The short answer is, yes. Undocumented workers are entitled to most workers’ compensation benefits under Nebraska law. The exception is that undocumented immigrants are not entitled to the vocational rehabilitation benefit because the worker is not legally permitted to be in the country.
To some people, Nebraska law and this Kansas decision make sense, but unfortunately many people believe that undocumented workers should not be entitled to work comp. This argument fails for the following reasons:
If someone is injured at work and needs to seek medical treatment, it must be paid somehow. If it is not paid by workers’ compensation (even though the injury occurred at work), the cost of that treatment will be passed to the medical providers and the general-public. The employer will get away scot-free while everyone else would share the burden of mounting healthcare costs.
Employers should not get a benefit of hiring undocumented workers over citizens or documented workers. As stated above, if the employer does not have to pay workers’ compensation benefits for an injured, undocumented worker, the employer will be encouraged to hire undocumented workers over others as cost-savings. It is the employer’s responsibility to hire documented workers, but if it means the cost-savings of not having to pay work comp benefits, you can bet that employer will try to hire undocumented workers over others.
Similar to the previous reason, employers would be discouraged from taking safety measures to ensure the safety of its workers if it knows that it won’t be required to pay for undocumented workers’ injuries. This would make the workplace more dangerous for all workers.
Regardless of citizenship, an injured worker has an inalienable right to be treated for work injuries simply based on the fact that his/her job has made money for that employer.

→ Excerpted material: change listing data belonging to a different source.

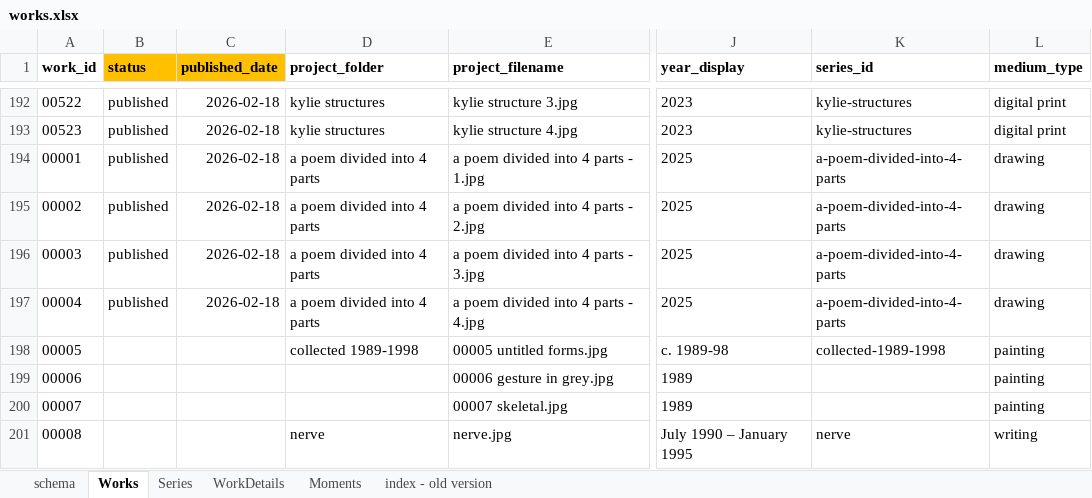
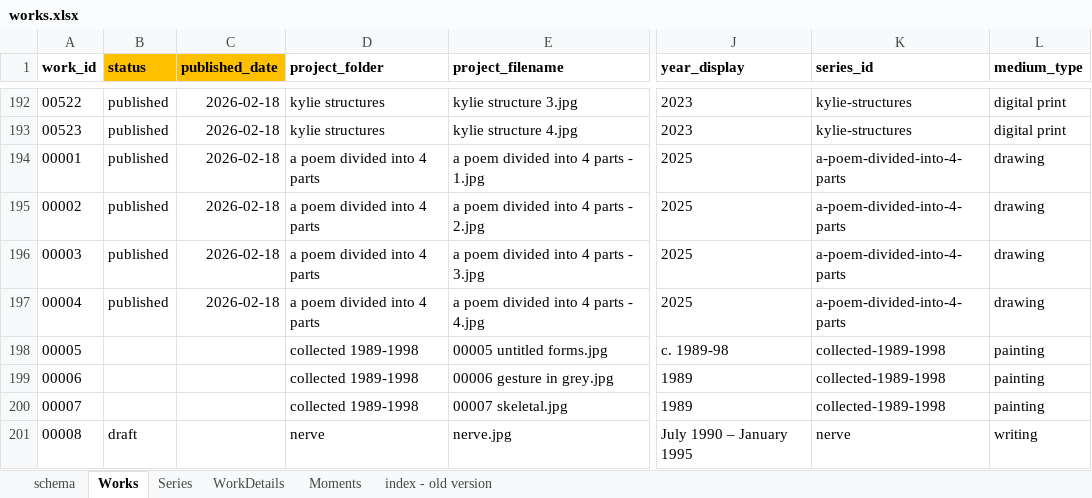
Before and after one commit to dotlineform/dotlineform-site, an Excel workbook: data/works.xlsx, sheet Works, drawn as a sheet; only a part is shown, gaps mark what is left out; values as stored, in another font and other column widths than the file's, no borders; the diff names each change by its address in the sheet, - before the commit and + after, or states it on an @@ line.

```diff
--- a/data/works.xlsx (sheet Works)
+++ b/data/works.xlsx (sheet Works)
-D199:D200 (project_folder): (empty)
+D199:D200 (project_folder): collected 1989-1998
-K199:K200 (series_id): (empty)
+K199:K200 (series_id): collected-1989-1998
-B201 (status): (empty)
+B201 (status): draft
```
Also changed, not shown: sheet Series, 1 other file.
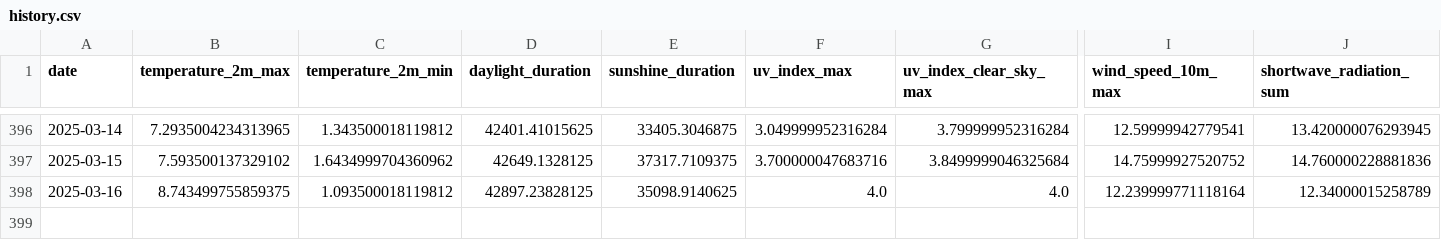
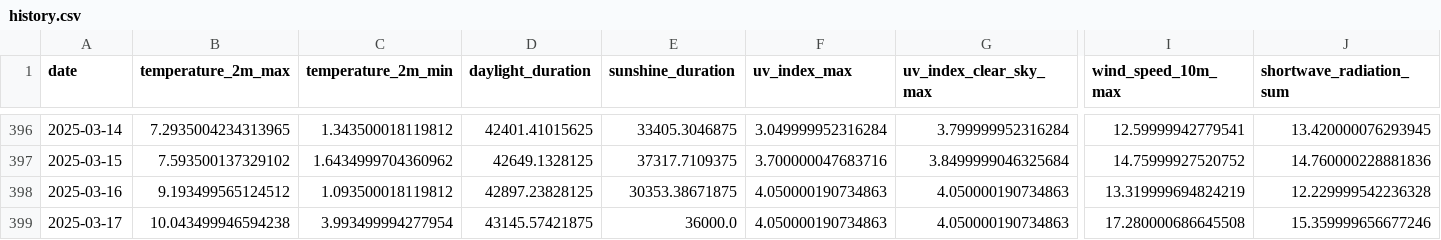
Before and after one commit to koaning/solah, a CSV file: data/history.csv, drawn as a sheet; only a part is shown, gaps mark what is left out; rows hold the shown columns only; the diff names each change by its address in the sheet, - before the commit and + after, or states it on an @@ line.

```diff
--- a/data/history.csv
+++ b/data/history.csv
-B398 (temperature_2m_max): 8.743499755859375
+B398 (temperature_2m_max): 9.193499565124512
-E398 (sunshine_duration): 35098.9140625
+E398 (sunshine_duration): 30353.38671875
-F398 (uv_index_max): 4.0
+F398 (uv_index_max): 4.050000190734863
-G398 (uv_index_clear_sky_max): 4.0
+G398 (uv_index_clear_sky_max): 4.050000190734863
-I398 (wind_speed_10m_max): 12.239999771118164
+I398 (wind_speed_10m_max): 13.319999694824219
-J398 (shortwave_radiation_sum): 12.34000015258789
+J398 (shortwave_radiation_sum): 12.229999542236328
+row 399: 2025-03-17 | 10.043499946594238 | 3.993499994277954 | 43145.57421875 | 36000.0 | 4.050000190734863 | 4.050000190734863 | 17.280000686645508 | 15.359999656677246
```
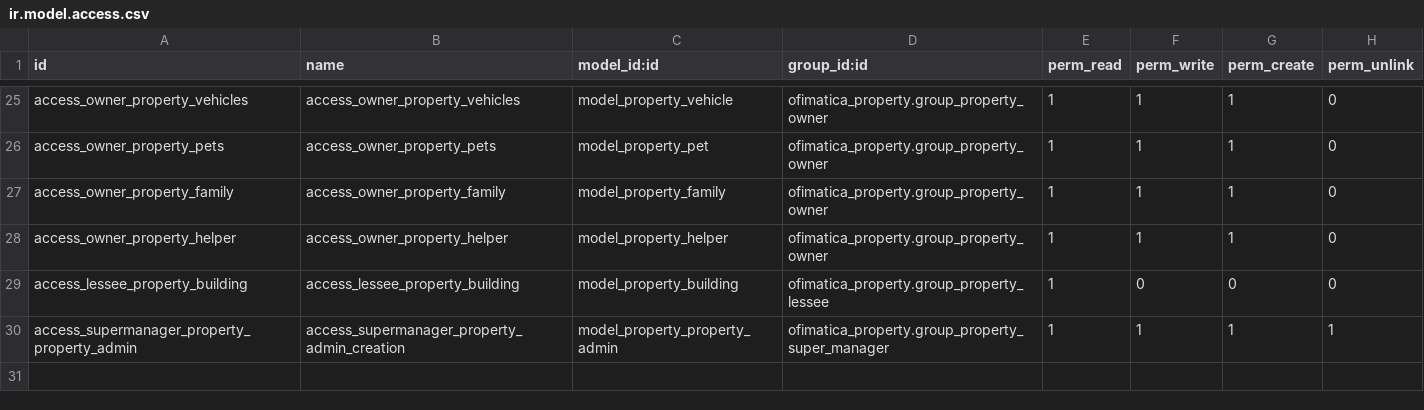
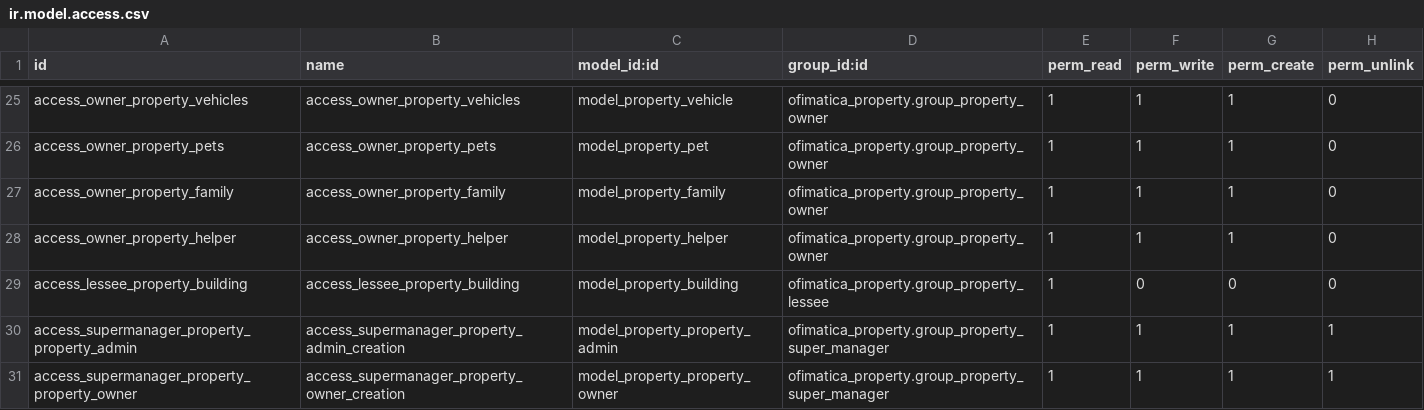
Before and after one commit to gabosoftape/ofimatica_property, a CSV file: security/ir.model.access.csv, drawn as a sheet; only a part is shown, gaps mark what is left out; the diff names each change by its address in the sheet, - before the commit and + after, or states it on an @@ line.

Commit message:
update security

```diff
--- a/security/ir.model.access.csv
+++ b/security/ir.model.access.csv
+row 31: access_supermanager_property_property_owner | access_supermanager_property_owner_creation | model_property_property_owner | ofimatica_property.group_property_super_manager | 1 | 1 | 1 | 1
```
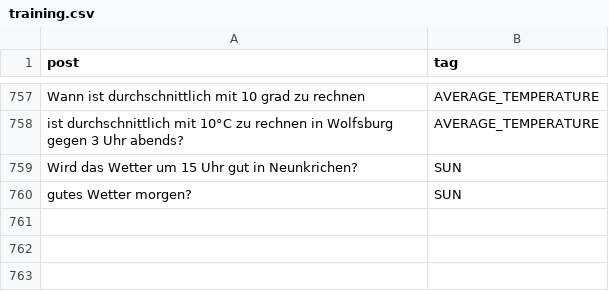
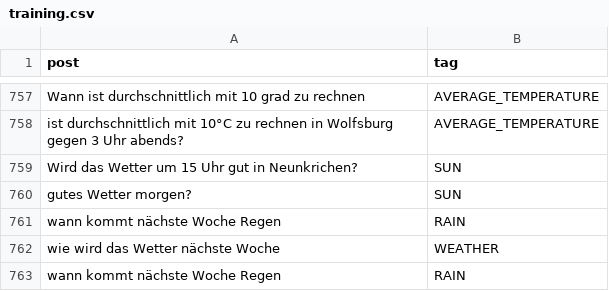
Before and after one commit to solaris-isbc/weather-assistant, a CSV file: question_model_training_data/training.csv, drawn as a sheet; only a part is shown, gaps mark what is left out.

```diff
--- a/question_model_training_data/training.csv
+++ b/question_model_training_data/training.csv
@@ -760 +760,4 @@
 "gutes Wetter morgen?", "SUN"
+"wann kommt nächste Woche Regen","RAIN"
+"wie wird das Wetter nächste Woche","WEATHER"
+"wann kommt nächste Woche Regen","RAIN"
```
Also changed, not shown: 4 other files.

This is the whole point of the workers’ compensation system: to provide a quick (relatively speaking) and efficient way to get medical treatment and compensation for any worker that is injured while making money for that employer. Without the beneficiary of the work that cause the injury being required to pay work comp, this burden would inevitably be pushed to tax payers in one form or another. In other words, taxpayers should certainly want undocumented immigrants to get workers’ compensation benefits.
The collapse of the Interstate Highway-35W bridge over the Mississippi River killed 13 people and highlighted the safety hazards related to poor infrastructure. But most drivers face a less dramatic, but no less dangerous, hazard:
According to www.pothole.info, nearly 1/3 of the 33,000 annual truck and auto fatalities are related to poor road conditions. At least 27 percent of the major roads in the United States have been rated to be in poor condition. Though potholes are regarded as a problem – with good reason – in cold-weather states like Nebraska and Iowa, the worst road conditions in the country are in the warm-weather areas like the Bay Area, southern California, and Tucson, Arizona.
Bumpy roads combined with poor suspension can even lead to back injuries. This is especially true for over-the-road-truck drivers who also face health problems from lack of sleep, lack of exercise, and poor diet due to the demands of trucking. Drivers for Crete Carrier Corporation, Shaffer Trucking, Werner and K&B Transportation usually must litigate their workers’ compensation claims in Nebraska. Fortunately, Nebraska would deem a back injury from driving over a pothole to be compensable, even if it were combined with a pre-existing condition. Other states have stricter causation standards that could preclude a driver from collecting benefits for such an injury.